Revisiting Williamsburg’’s First Two Reconstructions: Using 3D Modeling to Reexamine and Reinterpret the Raleigh Tavern and Capitol
Author(s): Lisa Fischer
Archaeology in Williamsburg has been ongoing since the restoration and reconstruction of Williamsburg began in the 1920s, although the methods used have certainly evolved over time. While we cannot re-excavate an area destroyed during the reconstruction process, technology can be an effective tool for reassessing and reinterpreting the evidence, including any more recent data that may have surfaced since a site was first excavated and reconstructed. 3D modeling is one effective approach for testing and visualizing archaeological data. In the first phase of developing Virtual Williamsburg, an interactive 3D model of Williamsburg in 1776, we recreated the town’s east end. Two of the sites modeled included the first two buildings reconstructed as part of the restoration: the Raleigh Tavern and the Capitol.
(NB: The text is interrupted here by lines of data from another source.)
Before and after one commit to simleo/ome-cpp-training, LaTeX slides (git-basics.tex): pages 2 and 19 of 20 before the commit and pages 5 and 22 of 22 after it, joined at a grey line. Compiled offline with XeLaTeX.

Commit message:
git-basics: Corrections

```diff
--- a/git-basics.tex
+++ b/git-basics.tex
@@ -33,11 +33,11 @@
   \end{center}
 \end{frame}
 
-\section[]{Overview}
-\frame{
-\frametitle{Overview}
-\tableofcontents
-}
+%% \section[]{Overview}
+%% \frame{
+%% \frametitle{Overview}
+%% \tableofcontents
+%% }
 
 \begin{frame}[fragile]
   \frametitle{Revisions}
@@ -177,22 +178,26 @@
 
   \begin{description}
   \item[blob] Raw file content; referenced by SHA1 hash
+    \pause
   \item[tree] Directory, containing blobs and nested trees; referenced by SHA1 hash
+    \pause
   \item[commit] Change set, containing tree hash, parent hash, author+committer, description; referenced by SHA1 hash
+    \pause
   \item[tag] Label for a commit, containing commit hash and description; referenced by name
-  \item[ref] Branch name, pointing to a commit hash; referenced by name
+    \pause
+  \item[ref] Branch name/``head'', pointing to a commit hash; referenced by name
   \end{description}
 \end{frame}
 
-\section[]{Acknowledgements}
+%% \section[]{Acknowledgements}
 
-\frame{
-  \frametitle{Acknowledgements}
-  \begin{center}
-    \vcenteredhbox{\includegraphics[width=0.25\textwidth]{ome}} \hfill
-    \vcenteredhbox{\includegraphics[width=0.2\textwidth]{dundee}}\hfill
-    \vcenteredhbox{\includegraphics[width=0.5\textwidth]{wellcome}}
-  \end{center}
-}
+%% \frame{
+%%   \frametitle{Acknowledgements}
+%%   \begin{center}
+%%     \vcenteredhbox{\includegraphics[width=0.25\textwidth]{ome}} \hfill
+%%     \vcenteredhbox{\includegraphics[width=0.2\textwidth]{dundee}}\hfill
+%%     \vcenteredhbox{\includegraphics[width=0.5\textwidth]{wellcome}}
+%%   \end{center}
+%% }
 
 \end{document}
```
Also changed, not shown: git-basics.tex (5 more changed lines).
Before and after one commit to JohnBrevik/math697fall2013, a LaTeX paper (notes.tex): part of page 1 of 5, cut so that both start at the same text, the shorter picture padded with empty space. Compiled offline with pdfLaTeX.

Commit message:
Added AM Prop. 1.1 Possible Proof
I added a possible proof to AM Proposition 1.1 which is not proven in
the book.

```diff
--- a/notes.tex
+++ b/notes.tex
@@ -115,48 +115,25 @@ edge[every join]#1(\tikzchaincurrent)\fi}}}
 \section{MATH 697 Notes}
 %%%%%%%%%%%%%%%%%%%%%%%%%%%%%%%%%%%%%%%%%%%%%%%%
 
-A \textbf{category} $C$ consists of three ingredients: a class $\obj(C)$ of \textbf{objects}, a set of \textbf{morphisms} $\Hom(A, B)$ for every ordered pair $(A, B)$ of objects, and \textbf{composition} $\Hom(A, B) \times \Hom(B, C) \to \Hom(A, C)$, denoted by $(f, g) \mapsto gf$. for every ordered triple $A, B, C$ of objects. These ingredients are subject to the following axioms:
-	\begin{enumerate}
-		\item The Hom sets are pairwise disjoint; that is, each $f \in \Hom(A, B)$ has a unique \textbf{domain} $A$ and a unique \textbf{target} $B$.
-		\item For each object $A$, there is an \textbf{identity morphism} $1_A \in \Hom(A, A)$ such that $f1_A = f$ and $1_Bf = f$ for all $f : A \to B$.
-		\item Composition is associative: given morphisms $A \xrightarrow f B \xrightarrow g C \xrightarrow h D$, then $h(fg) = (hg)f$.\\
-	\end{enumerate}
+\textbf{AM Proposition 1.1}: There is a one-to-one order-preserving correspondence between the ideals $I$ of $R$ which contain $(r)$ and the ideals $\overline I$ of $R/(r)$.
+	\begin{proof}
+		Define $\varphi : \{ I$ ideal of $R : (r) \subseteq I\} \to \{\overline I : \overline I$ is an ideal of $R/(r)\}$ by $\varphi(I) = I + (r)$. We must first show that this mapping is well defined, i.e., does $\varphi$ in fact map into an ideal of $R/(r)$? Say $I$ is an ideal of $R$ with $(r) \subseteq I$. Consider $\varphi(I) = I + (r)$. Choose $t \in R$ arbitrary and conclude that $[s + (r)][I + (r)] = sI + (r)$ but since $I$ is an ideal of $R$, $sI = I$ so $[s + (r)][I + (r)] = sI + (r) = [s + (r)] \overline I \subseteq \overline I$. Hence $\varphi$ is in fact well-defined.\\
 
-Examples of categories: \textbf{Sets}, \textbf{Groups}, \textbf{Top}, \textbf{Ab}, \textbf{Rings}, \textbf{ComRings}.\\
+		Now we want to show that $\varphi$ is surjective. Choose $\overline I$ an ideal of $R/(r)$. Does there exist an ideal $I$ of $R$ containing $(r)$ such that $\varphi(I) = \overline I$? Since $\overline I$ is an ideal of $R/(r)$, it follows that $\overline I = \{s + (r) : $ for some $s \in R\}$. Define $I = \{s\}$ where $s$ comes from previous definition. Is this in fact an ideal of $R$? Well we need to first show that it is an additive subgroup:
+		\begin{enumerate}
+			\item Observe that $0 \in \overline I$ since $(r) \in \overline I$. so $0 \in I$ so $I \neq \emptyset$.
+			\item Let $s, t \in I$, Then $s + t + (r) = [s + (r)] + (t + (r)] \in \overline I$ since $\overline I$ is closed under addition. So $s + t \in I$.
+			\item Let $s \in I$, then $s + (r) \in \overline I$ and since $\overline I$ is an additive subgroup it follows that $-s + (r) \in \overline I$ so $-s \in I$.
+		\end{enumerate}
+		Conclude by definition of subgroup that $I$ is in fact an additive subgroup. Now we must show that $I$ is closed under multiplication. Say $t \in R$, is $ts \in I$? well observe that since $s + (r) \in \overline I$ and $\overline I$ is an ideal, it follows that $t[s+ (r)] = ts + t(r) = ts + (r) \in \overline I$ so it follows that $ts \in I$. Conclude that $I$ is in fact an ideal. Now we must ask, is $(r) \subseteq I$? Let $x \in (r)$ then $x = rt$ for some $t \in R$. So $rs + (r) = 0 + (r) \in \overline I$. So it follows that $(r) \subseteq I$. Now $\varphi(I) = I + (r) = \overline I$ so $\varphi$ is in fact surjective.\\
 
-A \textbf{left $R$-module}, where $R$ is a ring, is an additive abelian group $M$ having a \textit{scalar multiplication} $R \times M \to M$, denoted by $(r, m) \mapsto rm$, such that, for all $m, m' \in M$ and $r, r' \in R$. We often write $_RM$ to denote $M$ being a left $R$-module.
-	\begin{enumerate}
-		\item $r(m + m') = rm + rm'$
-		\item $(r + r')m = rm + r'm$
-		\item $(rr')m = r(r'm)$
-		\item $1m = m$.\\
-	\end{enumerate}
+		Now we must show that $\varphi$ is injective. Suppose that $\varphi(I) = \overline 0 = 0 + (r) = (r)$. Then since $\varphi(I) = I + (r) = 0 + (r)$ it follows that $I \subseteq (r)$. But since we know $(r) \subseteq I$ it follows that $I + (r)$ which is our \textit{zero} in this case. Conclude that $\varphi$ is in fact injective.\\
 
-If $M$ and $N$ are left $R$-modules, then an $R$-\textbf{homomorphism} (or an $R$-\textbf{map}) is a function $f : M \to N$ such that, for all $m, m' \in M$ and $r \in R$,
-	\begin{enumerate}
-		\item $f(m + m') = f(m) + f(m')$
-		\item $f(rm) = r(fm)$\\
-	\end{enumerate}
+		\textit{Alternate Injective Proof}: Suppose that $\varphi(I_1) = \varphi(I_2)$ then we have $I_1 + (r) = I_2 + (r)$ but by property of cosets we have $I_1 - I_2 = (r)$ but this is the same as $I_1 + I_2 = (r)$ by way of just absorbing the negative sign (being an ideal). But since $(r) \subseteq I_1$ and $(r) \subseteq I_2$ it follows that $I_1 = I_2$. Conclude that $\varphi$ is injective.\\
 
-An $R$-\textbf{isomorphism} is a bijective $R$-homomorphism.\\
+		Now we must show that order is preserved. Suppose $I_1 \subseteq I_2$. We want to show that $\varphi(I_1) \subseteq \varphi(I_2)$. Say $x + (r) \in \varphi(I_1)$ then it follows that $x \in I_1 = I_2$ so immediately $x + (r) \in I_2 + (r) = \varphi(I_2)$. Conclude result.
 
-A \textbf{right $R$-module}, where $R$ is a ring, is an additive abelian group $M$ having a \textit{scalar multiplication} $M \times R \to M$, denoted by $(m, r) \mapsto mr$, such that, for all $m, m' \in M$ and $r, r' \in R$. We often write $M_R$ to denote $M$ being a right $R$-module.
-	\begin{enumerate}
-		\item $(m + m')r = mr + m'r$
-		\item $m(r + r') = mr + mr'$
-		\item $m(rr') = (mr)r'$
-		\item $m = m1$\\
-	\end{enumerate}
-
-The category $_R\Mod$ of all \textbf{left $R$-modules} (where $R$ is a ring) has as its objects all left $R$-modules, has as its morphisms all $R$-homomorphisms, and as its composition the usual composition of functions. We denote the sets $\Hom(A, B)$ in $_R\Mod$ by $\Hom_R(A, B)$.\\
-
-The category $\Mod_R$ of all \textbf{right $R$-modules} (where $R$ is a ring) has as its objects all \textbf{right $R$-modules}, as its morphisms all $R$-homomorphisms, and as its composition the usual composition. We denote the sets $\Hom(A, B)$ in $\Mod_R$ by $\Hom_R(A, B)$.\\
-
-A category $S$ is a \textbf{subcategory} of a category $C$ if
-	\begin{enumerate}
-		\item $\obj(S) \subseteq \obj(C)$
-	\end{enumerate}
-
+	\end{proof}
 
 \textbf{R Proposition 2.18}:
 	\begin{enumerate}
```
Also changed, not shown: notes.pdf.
This paper will explore how 3D visualization has been used to reexamine and reinterpret these two important sites and brought to light new information about these iconic structures.
This Resource is Part of the Following Collections
- Discovering what Counts in Archaeology and Reconstruction: Lessons from Colonial Williamsburg •
- Society for Historical Archaeology 2014
Cite this Record
Revisiting Williamsburg’’s First Two Reconstructions: Using 3D Modeling to Reexamine and Reinterpret the Raleigh Tavern and Capitol. Lisa Fischer. Presented at Society for Historical Archaeology, Quebec City, Quebec, Canada. 2014 ( tDAR id: 436653)